    Lift dough into a bread tray. Drape cloth over floured dough.

    Proof 60 minutes.

    Transfer dough to fridge, still in tray and cloth. Leave it overnight.

    Day 4 :
    Bring dough back to room temperature. 60 minutes.

    20 minutes before baking, transfer risen dough to baking tray. Remove cloth and proofing tin.

    Preheat oven to 250C, with a tray of water.

    Mist spray dough. Rest 5 minutes.

    With a very, very sharp knife, make a deep score on the dough. Mist spray again.

    Transfer to oven. Bake on 230C for 12 minutes.

    Remove water tray. Bake on 230 C for 18 minutes.

    Cool sourdough well before serving.

    Adapted from Eric Kastel's "Artisan Breads at Home" with the Culinary Inst. Of America


  1. All your breads look amazing! I enjoy reading your bread posts a lot. I used to have a starter but I kinda left it to die in the fridge - am still plucking my courage to start another one soon! Just a q though - is the malt syrup you refer to the same as diastatic malt? where can i get the malt syrup? thanks :D

  2. Hi Janine, you right - it's diastatic malt. You can get from Phoon Huat for $1.20 or any old fashioned provision shops. If you wish, I can give you some of my starter. just give me a couple of days to warm and feed it ;-)

  3. oh great thanks for the tip :D and wow thanks for the generosity!! i'm actually quite busy with exams now but I'd definitely love to have the starter in december when I've time to feed and take care of it. can i take you up on your offer then? :)

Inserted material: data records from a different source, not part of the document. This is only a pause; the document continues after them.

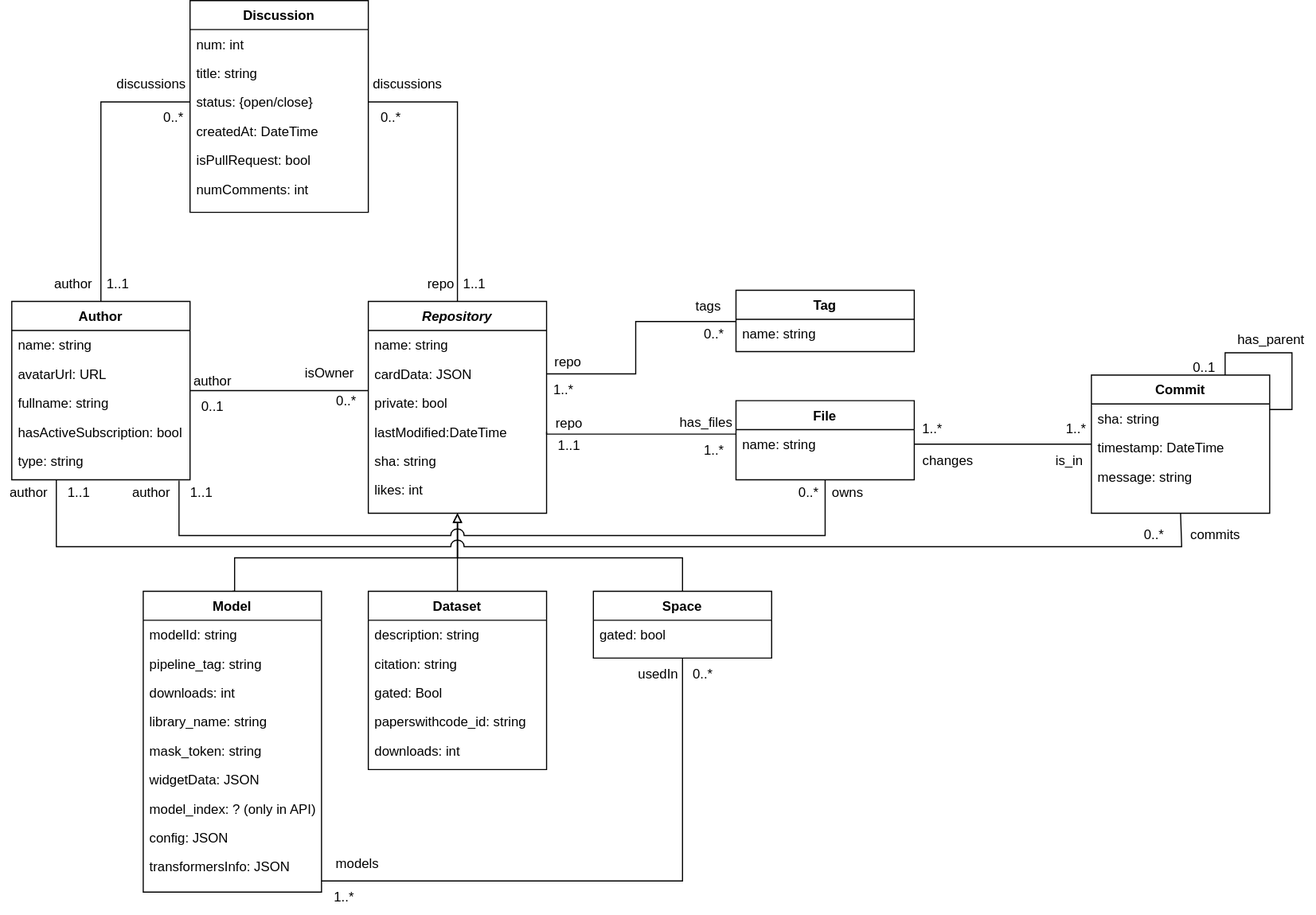
SOM-Research/HFCommunity keeps this draw.io diagram as resources/figs/conceptualSchema.svg. Above is the earlier version. Source tidied: cells renumbered, new cells last; positions are measured from the earlier drawing's top-left corner, leaving out a move shared by most shapes.
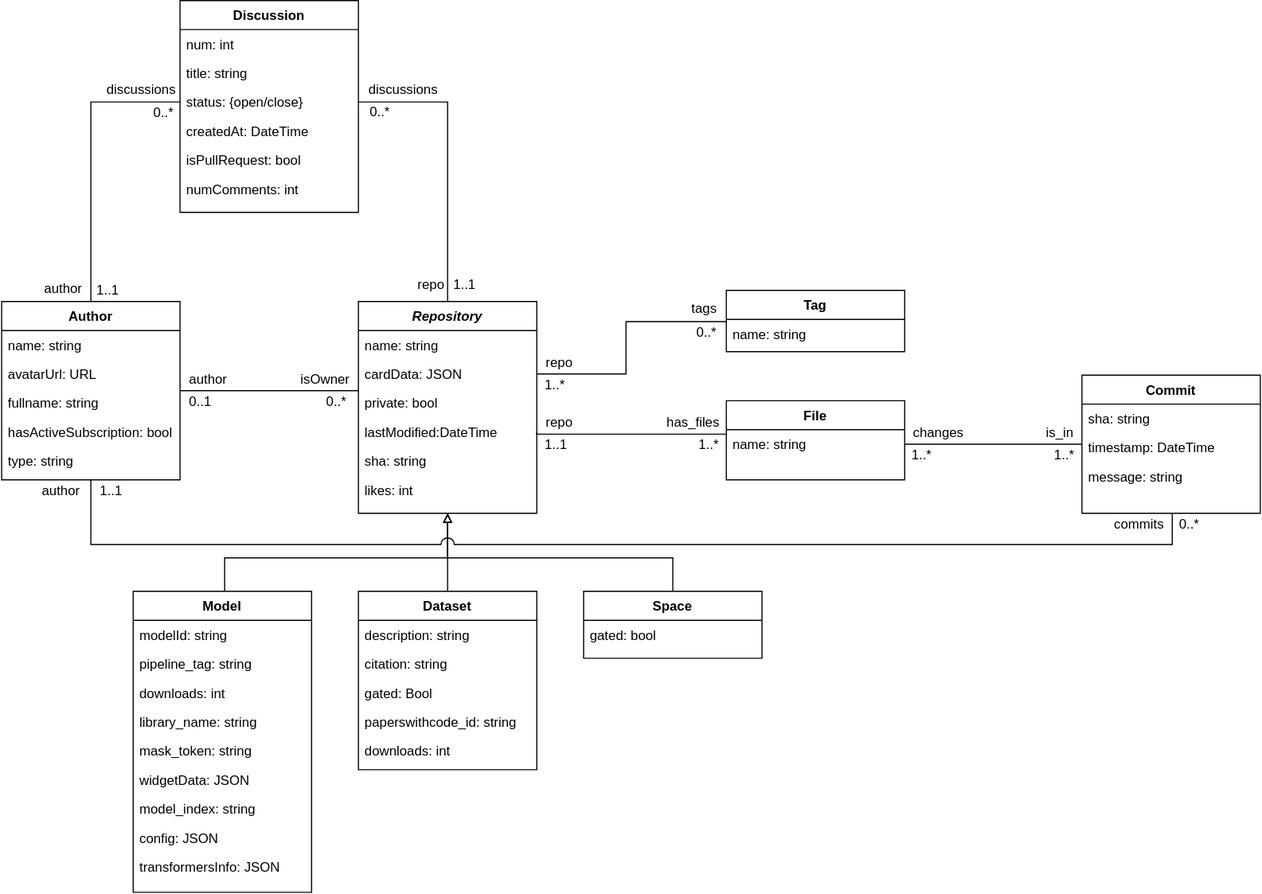
After the change.

Commit message:
ER diagram + details in UML/ER diagrams

What changed in the source:
```diff
@@ -32,7 +32,7 @@
     <mxCell id="9" value="widgetData: JSON" style="text;align=left;verticalAlign=top;spacingLeft=4;spacingRight=4;overflow=hidden;strokeWidth=2;" parent="3" vertex="1">
       <mxGeometry y="156" width="160" height="26" as="geometry" />
     </mxCell>
-    <mxCell id="10" value="model_index: ? (only in API)" style="text;align=left;verticalAlign=top;spacingLeft=4;spacingRight=4;overflow=hidden;strokeWidth=2;" parent="3" vertex="1">
+    <mxCell id="10" value="model_index: string" style="text;align=left;verticalAlign=top;spacingLeft=4;spacingRight=4;overflow=hidden;strokeWidth=2;" parent="3" vertex="1">
       <mxGeometry y="182" width="160" height="26" as="geometry" />
     </mxCell>
     <mxCell id="11" value="config: JSON" style="text;align=left;verticalAlign=top;spacingLeft=4;spacingRight=4;overflow=hidden;strokeWidth=2;" parent="3" vertex="1">
@@ -70,13 +70,6 @@
         </Array>
       </mxGeometry>
     </mxCell>
-    <mxCell id="21" style="edgeStyle=orthogonalEdgeStyle;rounded=0;jettySize=auto;html=1;exitX=0.5;exitY=1;exitDx=0;exitDy=0;endArrow=none;endFill=0;strokeColor=#000000;strokeWidth=1;" parent="1" edge="1" source="22" target="3">
-      <mxGeometry relative="1" as="geometry">
-        <Array as="points">
-          <mxPoint x="612" y="790" />
-        </Array>
-      </mxGeometry>
-    </mxCell>
     <mxCell id="22" value="Space" style="swimlane;fontStyle=1;align=center;verticalAlign=top;horizontal=1;startSize=26;rounded=0;shadow=0;strokeWidth=1;strokeColor=#000000;" parent="1" vertex="1">
       <mxGeometry x="532" y="530" width="160" height="60" as="geometry" />
     </mxCell>
@@ -169,25 +162,17 @@
       </mxGeometry>
     </mxCell>
     <mxCell id="49" value="tags" style="text;html=1;align=center;verticalAlign=middle;strokeColor=none;fillColor=none;" parent="1" vertex="1">
-      <mxGeometry x="610" y="260" width="50" height="30" as="geometry" />
+      <mxGeometry x="620" y="267" width="40" height="20" as="geometry" />
     </mxCell>
     <mxCell id="50" value="0..*" style="text;html=1;align=center;verticalAlign=middle;strokeColor=none;fillColor=none;" parent="1" vertex="1">
-      <mxGeometry x="620" y="285" width="40" height="30" as="geometry" />
+      <mxGeometry x="627" y="288" width="30" height="20" as="geometry" />
     </mxCell>
     <mxCell id="51" value="&lt;div&gt;repo&lt;/div&gt;" style="text;html=1;align=center;verticalAlign=middle;strokeColor=none;fillColor=none;" parent="1" vertex="1">
-      <mxGeometry x="484" y="310" width="50" height="30" as="geometry" />
+      <mxGeometry x="490" y="315" width="40" height="20" as="geometry" />
     </mxCell>
     <mxCell id="52" value="1..*" style="text;html=1;align=center;verticalAlign=middle;strokeColor=none;fillColor=none;" parent="1" vertex="1">
-      <mxGeometry x="485" y="335" width="40" height="30" as="geometry" />
+      <mxGeometry x="491" y="335" width="30" height="20" as="geometry" />
     </mxCell>
-    <mxCell id="53" style="edgeStyle=orthogonalEdgeStyle;rounded=0;jettySize=auto;html=1;exitX=0.5;exitY=1;exitDx=0;exitDy=0;endArrow=none;endFill=0;strokeWidth=1;strokeColor=#000000;entryX=1.002;entryY=-0.066;entryDx=0;entryDy=0;entryPerimeter=0;jumpStyle=arc;jumpSize=12;" parent="1" edge="1" source="54" target="87">
-      <mxGeometry relative="1" as="geometry">
-        <Array as="points">
-          <mxPoint x="740" y="480" />
-          <mxPoint x="160" y="480" />
-        </Array>
-      </mxGeometry>
-    </mxCell>
     <mxCell id="54" value="File" style="swimlane;fontStyle=1;align=center;verticalAlign=top;horizontal=1;startSize=26;rounded=0;shadow=0;strokeWidth=1;strokeColor=#000000;" parent="1" vertex="1">
       <mxGeometry x="660" y="359" width="160" height="71" as="geometry" />
     </mxCell>
@@ -202,49 +187,49 @@
       </mxGeometry>
     </mxCell>
     <mxCell id="57" value="has_files" style="text;html=1;align=center;verticalAlign=middle;strokeColor=none;fillColor=none;" parent="1" vertex="1">
-      <mxGeometry x="598" y="364" width="70" height="30" as="geometry" />
+      <mxGeometry x="600" y="369" width="60" height="20" as="geometry" />
     </mxCell>
     <mxCell id="58" value="1..*" style="text;html=1;align=center;verticalAlign=middle;strokeColor=none;fillColor=none;" parent="1" vertex="1">
-      <mxGeometry x="620" y="389" width="40" height="30" as="geometry" />
+      <mxGeometry x="629" y="389" width="30" height="20" as="geometry" />
     </mxCell>
     <mxCell id="59" value="repo" style="text;html=1;align=center;verticalAlign=middle;strokeColor=none;fillColor=none;" parent="1" vertex="1">
-      <mxGeometry x="485" y="365" width="50" height="30" as="geometry" />
+      <mxGeometry x="490" y="369" width="40" height="20" as="geometry" />
     </mxCell>
     <mxCell id="60" value="&lt;div&gt;1..1&lt;/div&gt;" style="text;html=1;align=center;verticalAlign=middle;strokeColor=none;fillColor=none;" parent="1" vertex="1">
-      <mxGeometry x="490" y="390" width="40" height="20" as="geometry" />
+      <mxGeometry x="487" y="389" width="40" height="20" as="geometry" />
     </mxCell>
     <mxCell id="61" value="author" style="text;html=1;align=center;verticalAlign=middle;strokeColor=none;fillColor=none;" parent="1" vertex="1">
-      <mxGeometry x="160" y="327" width="60" height="30" as="geometry" />
+      <mxGeometry x="170" y="330" width="50" height="20" as="geometry" />
     </mxCell>
     <mxCell id="62" value="&lt;div&gt;0..1&lt;/div&gt;" style="text;html=1;align=center;verticalAlign=middle;strokeColor=none;fillColor=none;" parent="1" vertex="1">
-      <mxGeometry x="170" y="350" width="40" height="30" as="geometry" />
+      <mxGeometry x="168" y="350" width="40" height="20" as="geometry" />
     </mxCell>
     <mxCell id="63" value="isOwner" style="text;html=1;align=center;verticalAlign=middle;strokeColor=none;fillColor=none;" parent="1" vertex="1">
-      <mxGeometry x="260" y="320" width="70" height="30" as="geometry" />
+      <mxGeometry x="270" y="330" width="60" height="20" as="geometry" />
     </mxCell>
     <mxCell id="64" value="0..*" style="text;html=1;align=center;verticalAlign=middle;strokeColor=none;fillColor=none;" parent="1" vertex="1">
-      <mxGeometry x="290" y="345" width="40" height="30" as="geometry" />
+      <mxGeometry x="295" y="350" width="30" height="20" as="geometry" />
     </mxCell>
     <mxCell id="65" value="discussions" style="text;html=1;align=center;verticalAlign=middle;strokeColor=none;fillColor=none;" parent="1" vertex="1">
-      <mxGeometry x="90" y="60" width="90" height="30" as="geometry" />
+      <mxGeometry x="95" y="70" width="80" height="20" as="geometry" />
     </mxCell>
     <mxCell id="66" value="0..*" style="text;html=1;align=center;verticalAlign=middle;strokeColor=none;fillColor=none;" parent="1" vertex="1">
-      <mxGeometry x="135" y="90" width="40" height="30" as="geometry" />
+      <mxGeometry x="140" y="91" width="30" height="20" as="geometry" />
     </mxCell>
     <mxCell id="67" value="author" style="text;html=1;align=center;verticalAlign=middle;strokeColor=none;fillColor=none;" parent="1" vertex="1">
-      <mxGeometry x="35" y="240" width="60" height="30" as="geometry" />
+      <mxGeometry x="40" y="249" width="50" height="20" as="geometry" />
     </mxCell>
     <mxCell id="68" value="1..1" style="text;html=1;align=center;verticalAlign=middle;strokeColor=none;fillColor=none;" parent="1" vertex="1">
-      <mxGeometry x="85" y="240" width="40" height="30" as="geometry" />
+      <mxGeometry x="85" y="250" width="40" height="20" as="geometry" />
     </mxCell>
     <mxCell id="69" style="edgeStyle=orthogonalEdgeStyle;rounded=0;jettySize=auto;html=1;exitX=1;exitY=0.5;exitDx=0;exitDy=0;entryX=0.5;entryY=0;entryDx=0;entryDy=0;endArrow=none;endFill=0;strokeColor=#000000;strokeWidth=1;" parent="1" edge="1" source="29" target="41">
       <mxGeometry relative="1" as="geometry" />
     </mxCell>
     <mxCell id="70" value="discussions" style="text;html=1;align=center;verticalAlign=middle;strokeColor=none;fillColor=none;" parent="1" vertex="1">
-      <mxGeometry x="320" y="60" width="90" height="30" as="geometry" />
+      <mxGeometry x="330" y="70" width="80" height="20" as="geometry" />
     </mxCell>
     <mxCell id="71" value="0..*" style="text;html=1;align=center;verticalAlign=middle;strokeColor=none;fillColor=none;" parent="1" vertex="1">
-      <mxGeometry x="330" y="90" width="40" height="30" as="geometry" />
+      <mxGeometry x="334" y="90" width="30" height="20" as="geometry" />
     </mxCell>
     <mxCell id="72" value="repo" style="text;html=1;align=center;verticalAlign=middle;strokeColor=none;fillColor=none;" parent="1" vertex="1">
       <mxGeometry x="370" y="240" width="50" height="30" as="geometry" />
@@ -252,29 +237,16 @@
     <mxCell id="73" value="1..1" style="text;html=1;align=center;verticalAlign=middle;strokeColor=none;fillColor=none;" parent="1" vertex="1">
       <mxGeometry x="405" y="240" width="40" height="30" as="geometry" />
     </mxCell>
-    <mxCell id="74" value="models" style="text;html=1;align=center;verticalAlign=middle;strokeColor=none;fillColor=none;" parent="1" vertex="1">
-      <mxGeometry x="285" y="760" width="70" height="30" as="geometry" />
-    </mxCell>
-    <mxCell id="75" value="1..*" style="text;html=1;align=center;verticalAlign=middle;strokeColor=none;fillColor=none;" parent="1" vertex="1">
-      <mxGeometry x="288" y="790" width="40" height="30" as="geometry" />
-    </mxCell>
-    <mxCell id="76" value="usedIn" style="text;html=1;align=center;verticalAlign=middle;strokeColor=none;fillColor=none;" parent="1" vertex="1">
-      <mxGeometry x="560" y="590" width="60" height="30" as="geometry" />
-    </mxCell>
-    <mxCell id="77" value="0..*" style="text;html=1;align=center;verticalAlign=middle;strokeColor=none;fillColor=none;" parent="1" vertex="1">
-      <mxGeometry x="610" y="590" width="40" height="30" as="geometry" />
-    </mxCell>
     <mxCell id="78" style="edgeStyle=orthogonalEdgeStyle;rounded=0;jettySize=auto;html=1;entryX=1;entryY=0.5;entryDx=0;entryDy=0;endArrow=none;endFill=0;strokeColor=#000000;strokeWidth=1;" parent="1" edge="1" source="80">
       <mxGeometry relative="1" as="geometry">
         <mxPoint x="820" y="398" as="targetPoint" />
       </mxGeometry>
     </mxCell>
-    <mxCell id="79" style="edgeStyle=orthogonalEdgeStyle;rounded=0;jettySize=auto;html=1;exitX=0.5;exitY=1;exitDx=0;exitDy=0;entryX=0.25;entryY=1;entryDx=0;entryDy=0;endArrow=none;endFill=0;strokeColor=#000000;strokeWidth=1;jumpStyle=arc;jumpSize=12;" parent="1" edge="1" source="80" target="34">
+    <mxCell id="79" style="edgeStyle=orthogonalEdgeStyle;rounded=0;jettySize=auto;html=1;endArrow=none;endFill=0;strokeColor=#000000;strokeWidth=1;jumpStyle=arc;jumpSize=12;entryX=0.5;entryY=1;entryDx=0;entryDy=0;" parent="1" edge="1" source="80" target="34">
       <mxGeometry relative="1" as="geometry">
         <Array as="points">
-          <mxPoint x="1060" y="460" />
-          <mxPoint x="1060" y="490" />
-          <mxPoint x="50" y="490" />
+          <mxPoint x="1060" y="488" />
+          <mxPoint x="90" y="488" />
         </Array>
       </mxGeometry>
     </mxCell>
@@ -291,49 +263,31 @@
       <mxGeometry y="78" width="160" height="26" as="geometry" />
     </mxCell>
     <mxCell id="84" value="1..*" style="text;html=1;align=center;verticalAlign=middle;strokeColor=none;fillColor=none;" parent="1" vertex="1">
-      <mxGeometry x="821" y="375" width="30" height="20" as="geometry" />
+      <mxGeometry x="820" y="398" width="30" height="20" as="geometry" />
     </mxCell>
     <mxCell id="85" value="1..*" style="text;html=1;align=center;verticalAlign=middle;strokeColor=none;fillColor=none;" parent="1" vertex="1">
-      <mxGeometry x="950" y="375" width="30" height="20" as="geometry" />
+      <mxGeometry x="948" y="398" width="30" height="20" as="geometry" />
     </mxCell>
-    <mxCell id="86" value="1..1" style="text;html=1;align=center;verticalAlign=middle;strokeColor=none;fillColor=none;" parent="1" vertex="1">
-      <mxGeometry x="160" y="432" width="40" height="20" as="geometry" />
-    </mxCell>
-    <mxCell id="87" value="author" style="text;html=1;align=center;verticalAlign=middle;points=[];strokeColor=none;fillColor=none;" parent="1" vertex="1">
-      <mxGeometry x="110" y="432" width="50" height="20" as="geometry" />
-    </mxCell>
-    <mxCell id="88" value="0..*" style="text;html=1;align=center;verticalAlign=middle;strokeColor=none;fillColor=none;" parent="1" vertex="1">
-      <mxGeometry x="710" y="432" width="30" height="20" as="geometry" />
-    </mxCell>
-    <mxCell id="89" value="owns" style="text;html=1;align=center;verticalAlign=middle;strokeColor=none;fillColor=none;" parent="1" vertex="1">
-      <mxGeometry x="740" y="432" width="40" height="20" as="geometry" />
-    </mxCell>
     <mxCell id="90" value="is_in" style="text;html=1;align=center;verticalAlign=middle;strokeColor=none;fillColor=none;" parent="1" vertex="1">
-      <mxGeometry x="939" y="403" width="40" height="20" as="geometry" />
+      <mxGeometry x="939" y="378" width="40" height="20" as="geometry" />
     </mxCell>
     <mxCell id="91" value="changes" style="text;html=1;align=center;verticalAlign=middle;strokeColor=none;fillColor=none;" parent="1" vertex="1">
-      <mxGeometry x="820" y="403" width="60" height="20" as="geometry" />
+      <mxGeometry x="820" y="378" width="60" height="20" as="geometry" />
     </mxCell>
+    <mxCell id="99" style="group;" parent="1" vertex="1">
+      <mxGeometry x="38" y="430" width="90" height="20" as="geometry" />
+    </mxCell>
-    <mxCell id="92" value="1..1" style="text;html=1;align=center;verticalAlign=middle;strokeColor=none;fillColor=none;" parent="1" vertex="1">
-      <mxGeometry x="50" y="432" width="40" height="20" as="geometry" />
+    <mxCell id="92" value="1..1" style="text;html=1;align=center;verticalAlign=middle;strokeColor=none;fillColor=none;" parent="99" vertex="1">
+      <mxGeometry x="50" width="40" height="20" as="geometry" />
     </mxCell>
-    <mxCell id="93" value="author" style="text;html=1;align=center;verticalAlign=middle;strokeColor=none;fillColor=none;" parent="1" vertex="1">
-      <mxGeometry y="432" width="50" height="20" as="geometry" />
+    <mxCell id="93" value="author" style="text;html=1;align=center;verticalAlign=middle;strokeColor=none;fillColor=none;" parent="99" vertex="1">
+      <mxGeometry width="50" height="20" as="geometry" />
     </mxCell>
     <mxCell id="94" value="commits" style="text;html=1;align=center;verticalAlign=middle;strokeColor=none;fillColor=none;" parent="1" vertex="1">
-      <mxGeometry x="1060" y="470" width="60" height="20" as="geometry" />
+      <mxGeometry x="1000" y="460" width="60" height="20" as="geometry" />
     </mxCell>
     <mxCell id="95" value="0..*" style="text;html=1;align=center;verticalAlign=middle;strokeColor=none;fillColor=none;" parent="1" vertex="1">
-      <mxGeometry x="1020" y="470" width="30" height="20" as="geometry" />
+      <mxGeometry x="1060" y="460" width="30" height="20" as="geometry" />
     </mxCell>
-    <mxCell id="96" value="has_parent" style="text;html=1;align=center;verticalAlign=middle;strokeColor=none;fillColor=none;" parent="1" vertex="1">
-      <mxGeometry x="1100" y="295" width="80" height="20" as="geometry" />
-    </mxCell>
-    <mxCell id="97" value="0..1" style="text;html=1;align=center;verticalAlign=middle;strokeColor=none;fillColor=none;" parent="1" vertex="1">
-      <mxGeometry x="1060" y="320" width="40" height="20" as="geometry" />
-    </mxCell>
-    <mxCell id="98" style="edgeStyle=orthogonalEdgeStyle;rounded=0;orthogonalLoop=1;jettySize=auto;html=1;exitX=0.75;exitY=0;exitDx=0;exitDy=0;entryX=1;entryY=0.25;entryDx=0;entryDy=0;endArrow=none;endFill=0;strokeColor=#000000;strokeWidth=1;" parent="1" edge="1" source="80" target="80">
-      <mxGeometry relative="1" as="geometry" />
-    </mxCell>
   </root>
 </mxGraphModel>
```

  4. no problem at all. Offer's open. I'll be away from mid Dec. If you wish, you can get it from me anytime before I leave. Cheers!

  5. This looks so good but sounds so difficult. I don't even know where to begin! Help!

  6. Hi EVC,

    First of all, you have to grow some starter-takes about 10 days to do so.Resources such as comes with pictures so you know what to expect.

    Sourdough starters can be cultivated with just flour+water but some kick start with culture living on raisins. Most people uses 100% hydration starter, which is equal parts of starter, flour for feeding,water.

    I use 1 part starter:2 parts water :3 parts flour - as described by Eric Kastel in his book.

    If it all seems tedious to you, I can spare you 10g of my own starter,which you can grow from there. All you need is lots of time to feed the tamaguchi and wait for them to grow/multiply.

    Let me know if you are interested. I can give you a short lesson on how to manage it - which is very easy - because this organisms are very very resilient.

  7. Yes, they sound tedious and difficult for an extra virgin chef to kick start! I'm also away mid Dec onwards, off to Europe with the family.

  8. Hi Experimental Cook,

    Do you know which specific Phoon Huat outlet or provision store sells malt syrup/barley malt syrup/diastatic malt powder? It is required for one of Reinhart's recipes.

  9. I have seen it sold at the Bencoolen St and Clementi Branch. You can also get the same thing at old fashioned provision shop, medical hall and Shop N Save for almost the same price.